**Activity**
For the entries that follow, tally the lines holding the string "padding". Give the total and nothing else.

**Material shown**
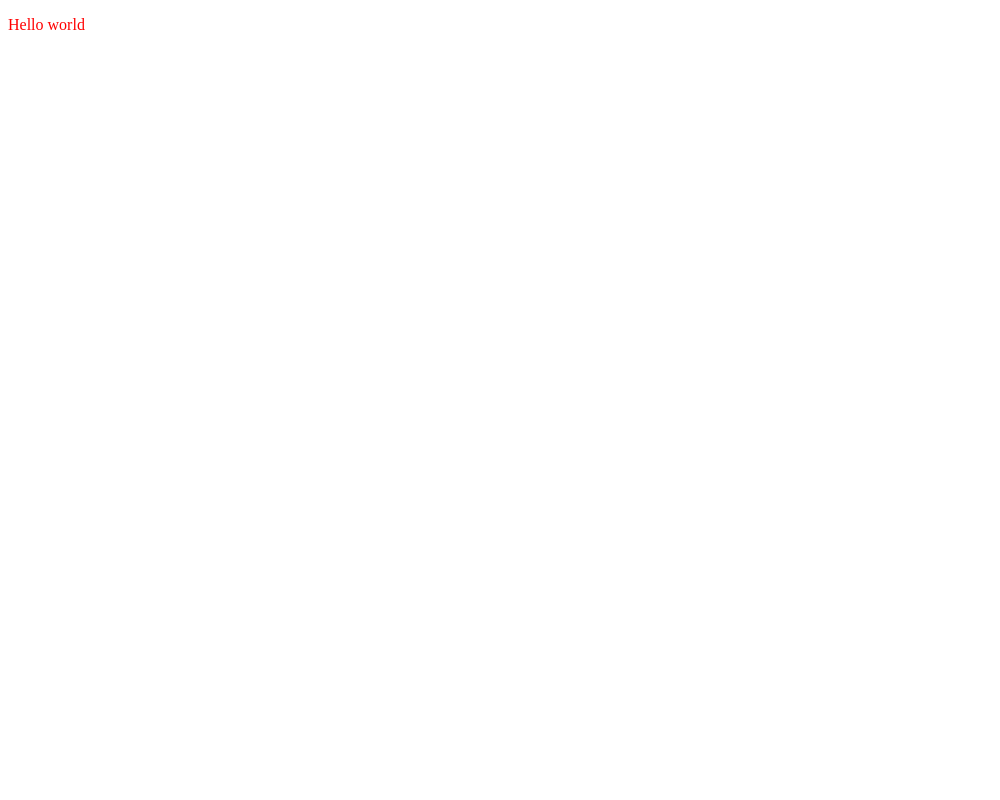
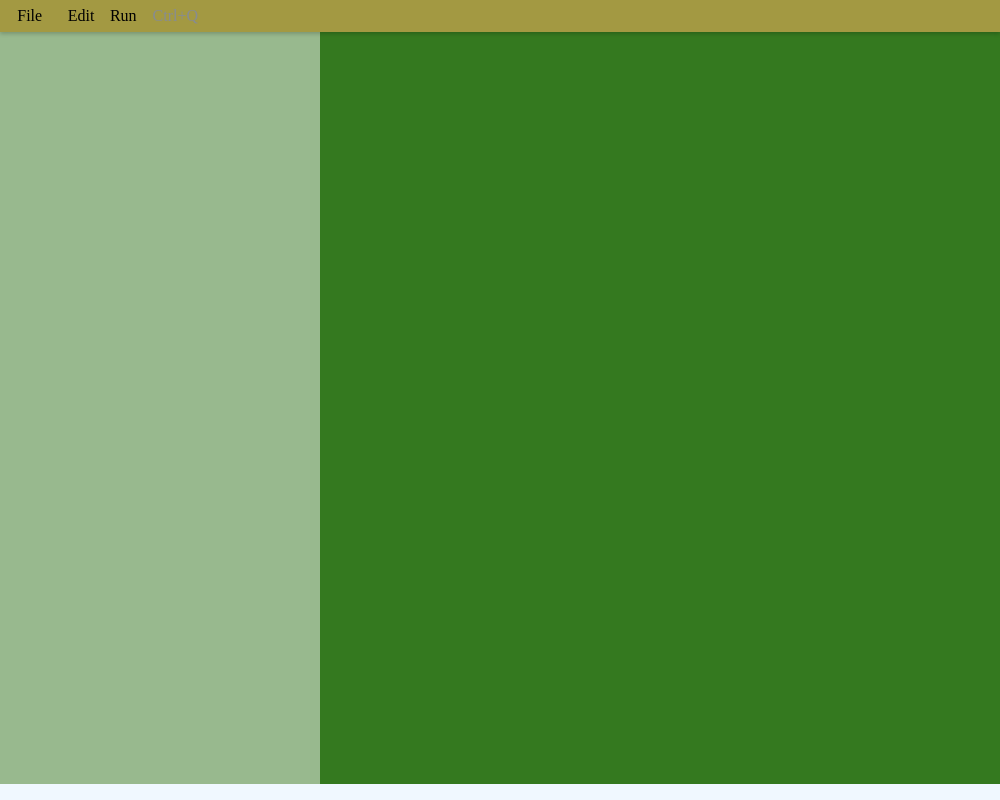
Before and after one commit to jon-tj/Typescript-Testing, an Electron app: page CactusJS init/public/index.html in a window 1000 px wide. Drawn offline with Linux system fonts and the light colour scheme.

Commit message:
added navbar and stuff

```diff
--- a/CactusJS init/public/index.html
+++ b/CactusJS init/public/index.html
@@ -4,11 +4,33 @@
     <meta charset="UTF-8">
     <meta http-equiv="X-UA-Compatible" content="IE=edge">
     <meta name="viewport" content="width=device-width, initial-scale=1.0">
-    <link rel="stylesheet" href="style.css">
+    <link rel="stylesheet" href="styles/style.css">
+    <link rel="stylesheet" href="styles/themes/vanilla.css">
     <meta http-equiv="Content-Security-Policy" content="script-src 'self'">
 </head>
+<body>
+    <section id="navbar">
+    </section>
+    <section id="main-env">
+        <aside id="explorer">
+
+        </aside>
+        <aside id="content">
+            <section id="editor">
+                <aside id="view_0" class="view">
+                    <canvas id="editor-bg-canvas"></canvas>
+                    <!--<img src="../public/img/cactus.png" alt="Cactus JS">-->
+                </aside>
+            </section>
+            <section id="terminal">
+
+            </section>
+        </aside>
+    </section>
+</body>
+<script src="../dist/text-editor.js"></script>
 <script src="../dist/main.js"></script>
-<body>
-    <p>Hello world</p>
-</body>
+<script src="../dist/navbar-builder.js"></script>
+<script src="../dist/run-snippets.js"></script>
+<script src="../dist/terminal.js"></script>
 </html>
--- a/CactusJS init/public/style.css
+++ /dev/null
@@ -1 +0,0 @@
-p{color:red}
--- /dev/null
+++ b/CactusJS init/public/styles/style.css
@@ -0,0 +1,69 @@
+body{margin:0}
+
+/* Panes */
+#content{
+    position: absolute;
+    top:2em; left:0; right:0; bottom:0;
+    background-color: rgb(152, 185, 142);
+}
+#editor{
+    position: absolute;
+    top:0; left:20em; right:0; bottom:1em;
+    background-color: rgb(52, 121, 31);
+}
+#terminal{
+    position: absolute;
+    left:0; right:0; bottom:0;
+    height:1em;
+    background-color: aliceblue;
+    z-index: 9;
+}
+
+/* Navbar */
+.navbar.horizontal>li{
+    display: inline-block;
+    padding: 0.2em;
+    border-radius: 4px;
+    cursor: pointer;
+    min-width: 45px;
+    text-align: center;
+}
+li:hover{background-color: var(--navbar-vertical-bg-hover);}
+li.navbar:hover{background-color: var(--navbar-bg-hover);}
+
+#navbar{
+    position: absolute;
+    top: 0; left: 0; right:0;
+    height:2em;
+    background-color: var(--navbar-bg);
+    z-index: 10;
+    box-shadow: 0 2px 4px rgba(0,0,0,0.2);
+}
+.navbar.horizontal{margin:4px;}
+.navbar{
+    list-style: none;
+    margin:0;
+    padding:0;
+}
+.navbar.vertical{
+    position: absolute;
+    background-color: var(--navbar-vertical-bg);
+    color:var(--navbar-vertical-primary);
+    border-radius: 4px;
+    border: 1px solid var(--navbar-vertical-secondary);
+    overflow: hidden;
+    box-shadow: 0 2px 4px rgba(0,0,0,0.3);
+}
+.navbar.vertical>li{
+    text-align: left;
+    padding: 0.2em;
+    padding-right: 1em;
+    padding-left: 1em;
+}
+.hidden{display: none;}
+.show{display: block;}
+li>span{
+    color:var(--navbar-vertical-secondary);
+    float: right;
+    margin-left: 1em;
+}
--- /dev/null
+++ b/CactusJS init/public/styles/themes/vanilla.css
@@ -0,0 +1,12 @@
+:root{
+    --navbar-bg: #a39942;
+    --navbar-bg-hover: #d8cb5a;
+    --sidebar-bg: #ffed47;
+    --editor-bg: #27303b;
+    --editor-bg-light: #394655;
+
+    --navbar-vertical-bg: #394655;
+    --navbar-vertical-bg-hover: #4f5f70;
+    --navbar-vertical-primary: #c6cacf;
+    --navbar-vertical-secondary: #878c92;
+}
--- a/CactusJS init/src/main.ts
+++ b/CactusJS init/src/main.ts
@@ -1,3 +1,2 @@
-//? just a simple example
-
-console.log("hi ;)")
+const editorBgCanvas=document.getElementById('editor-bg-canvas') as HTMLCanvasElement
+const editor=new Editor(editorBgCanvas)
--- /dev/null
+++ b/CactusJS init/src/navbar-builder.ts
@@ -0,0 +1,108 @@
+// VVV edit this to make new menu items ;))
+const menuTree={
+    'File':{
+        'New|Ctrl+N':()=>console.log('new'),
+        'Open|Ctrl+O':()=>console.log('open'),
+        'Save|Ctrl+S':()=>console.log('save')
+    },
+    'Edit':{
+        'Undo|Ctrl+Z':editor.undo,
+        'Redo|Ctrl+Shift+Z':editor.redo,
+        'Find|Ctrl+F':()=>console.log('find'),
+        'Replace|Ctrl+R':()=>console.log('replace')
+    },
+    'Run|Ctrl+Q':()=>{
+        // Run a selection if it can be found, otherwise run the file
+        terminal.show()
+        terminal.print('Running...')
+        var tab=editor.activeTab
+        if(!tab) return
+        var selection=tab.selection
+        if(selection) tryRunSnippet(selection)
+        else tryRunSnippet(tab.content)
+    }
+}
+
+//#region the glue that makes it all work
+const navbar=document.querySelector('#navbar')
+const mainEnv=document.querySelector('#main-env')
+var root=document.createElement("ul")
+var focusedMenu:HTMLElement|null=null
+root.classList.add("navbar")
+root.classList.add("horizontal")
+navbar.append(root)
+
+function hideActiveMenu(){
+    if(focusedMenu){
+        focusedMenu.classList.add('hidden')
+        focusedMenu=null
+    }
+}
+function createMenuItem(parent,obj,name="",level=0){
+    if(level==0){
+        Object.keys(obj).forEach(key=>{
+            parent.append(createMenuItem(parent,obj[key],key,1))
+        })
+        return
+    }
+    var li=document.createElement('li')
+    if(level==1) li.classList.add("navbar")
+    var s=name.split('|')
+    li.innerText=s[0]
+    if(s.length>1){
+        li.innerHTML+="<span>"+s[1]+"</span>"
+        shortcutKeys[s[1]]=obj as Function
+    }
+    parent.append(li)
+    if(obj instanceof(Function)){
+        li.addEventListener('click',obj)
+        li.classList.add("show")
+        if(level==1) li.addEventListener('mouseenter',()=>{
+            if(focusedMenu){
+                focusedMenu.classList.add("hidden")
+                focusedMenu=li
+            }
+        })
+    }
+    else{
+        var r=document.createElement("ul")
+        r.classList.add("navbar")
+        r.classList.add("vertical")
+        r.classList.add("hidden")
+        li.append(r)
+        //#region toggle when clicked
+        li.addEventListener('mouseenter',()=>{
+            if(focusedMenu && focusedMenu!=r){
+                focusedMenu.classList.add("hidden")
+                focusedMenu=r
+                focusedMenu.classList.remove("hidden")
+            }
+        })
+        li.addEventListener('click',(e)=>{
+            if(focusedMenu==r){
+                focusedMenu.classList.add("hidden")
+                focusedMenu=null
+            }else{
+                focusedMenu=r
+                focusedMenu.classList.remove("hidden")
+            }
+            e.preventDefault()
+        })
+        //#endregion
+        Object.keys(obj).forEach(key=>{
+            r.append(createMenuItem(r,obj[key],key,level+1))
+        })
+    }
+    return li
+}
+const shortcutKeys:{[key:string]:Function}={}
+
+createMenuItem(root,menuTree)
+
+mainEnv.addEventListener('click',hideActiveMenu)
+
+document.body.addEventListener('keydown',(e)=>{
+    var shc=(e.ctrlKey?"Ctrl+":"")+(e.shiftKey?"Shift+":"")+e.key.toUpperCase()
+    if(shortcutKeys[shc]) shortcutKeys[shc]()
+})
+//#endregion
--- /dev/null
+++ b/CactusJS init/src/run-snippets.ts
@@ -0,0 +1,15 @@
+function tryRunSnippet(snippet:string,lang:string=""){
+    if(lang=='js'){
+        try {
+            eval(snippet);
+        } catch (e) {
+            console.error(e);
+        }
+    }
+    else if(lang=='python'){
+        console.log("cry about it")
+    }
+    else if(lang=='html'){
+        //should open a new tab/window with the html loaded ;))
+    }
+}
--- /dev/null
+++ b/CactusJS init/src/terminal.ts
@@ -0,0 +1,17 @@
+
+class Terminal{
+    lines:string[]; htmlElement:HTMLDivElement;
+    constructor(htmlElement:HTMLDivElement){
+        this.htmlElement=htmlElement
+    }
+    show(){
+        this.htmlElement.style.height="10em"
+    }
+    hide(){
+        this.htmlElement.style.height="1em"
+    }
+    print(msg:any){
+        this.htmlElement.innerHTML+="<br>"+msg
+    }
+}
+const terminal=new Terminal(document.querySelector('#terminal')!)
--- /dev/null
+++ b/CactusJS init/src/text-editor.ts
@@ -0,0 +1,88 @@
+
+class Tab{
+    selectionIdx:{start:number,end:number}
+    undoLog:UndoAction[]
+    undoLogCursor:number
+    constructor(public title:string, public content:string){
+        this.title = title
+        this.content = content
+        this.undoLog=[]
+        this.undoLogCursor=-1
+        this.selectionIdx={start:0,end:0}
+    }
+    get selection():string|null{
+        if(this.selectionIdx.start==this.selectionIdx.end) return null
+        var minIdx=Math.min(this.selectionIdx.start,this.selectionIdx.end)
+        var maxIdx=Math.max(this.selectionIdx.start,this.selectionIdx.end)
+        //? should it be maxIdx+1? or just maxIdx?
+        return this.content.substring(minIdx,maxIdx+1)
+    }
+    write(c:string){
+        this.content=this.content.slice(0,this.selectionIdx.start)+c+this.content.slice(this.selectionIdx.end)
+        this.selectionIdx.start+=c.length
+        this.selectionIdx.end=this.selectionIdx.start
+    }
+}
+class Editor{
+    canvas:HTMLCanvasElement
+    tabs:Tab[]
+    activeTabIdx:number|null
+    constructor(canvas:HTMLCanvasElement,tabs:Tab[]=[]){
+        this.canvas=canvas
+        this.tabs = tabs
+        this.activeTabIdx = null
+    }
+    get isEmpty(){return this.tabs.length == 0}
+    get selection():string|null{
+        if(this.activeTab)
+            return this.activeTab.selection
+        else return null
+    }
+    get activeTab():Tab|null{
+        if(this.activeTabIdx && this.activeTabIdx>=0)
+            return this.tabs[this.activeTabIdx]
+        return null
+    }
+    undo(){
+        var tab=this.activeTab
+        if(tab && tab.undoLog.length > 0 && tab.undoLogCursor >= 0){
+            tab.undoLog[tab.undoLogCursor].undo()
+            tab.undoLogCursor--
+        }
+    }
+    redo(){
+        var tab=this.activeTab
+        if(tab && tab.undoLog.length > 0 && tab.undoLogCursor < tab.undoLog.length-1){
+            tab.undoLog[tab.undoLogCursor].redo()
+            tab.undoLogCursor++
+        }
+    }
+    closeTab(tabIdx:number=-1){
+        if(tabIdx == -1){
+            if(this.activeTabIdx) tabIdx=this.activeTabIdx
+            else return
+        }
+        this.tabs.splice(tabIdx,1)
+        this.activeTabIdx=Math.min(this.activeTabIdx,this.tabs.length-1)
+        if(this.activeTabIdx == -1) this.activeTabIdx=null
+    }
+    write(c:string){
+        var tab=this.activeTab
+        if(tab) tab.write(c)
+    }
+}
+class UndoAction{
+    constructor(public editor:Editor){
+        this.editor = editor
+    }
+    undo(){
+        //!not implemented
+    }
+    redo(){
+        //!not implemented
+    }
+}
+
+document.body.addEventListener('keydown',(e)=>{
+    editor.write(e.key)
+})
```
Also changed, not shown: CactusJS init/dist/main.js, CactusJS init/dist/navbar-builder.js (added), CactusJS init/dist/run-snippets.js (added), CactusJS init/dist/terminal.js (added), CactusJS init/dist/text-editor.js (added), CactusJS init/public/img/cactus.png (added), 5 other files.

**Result**
5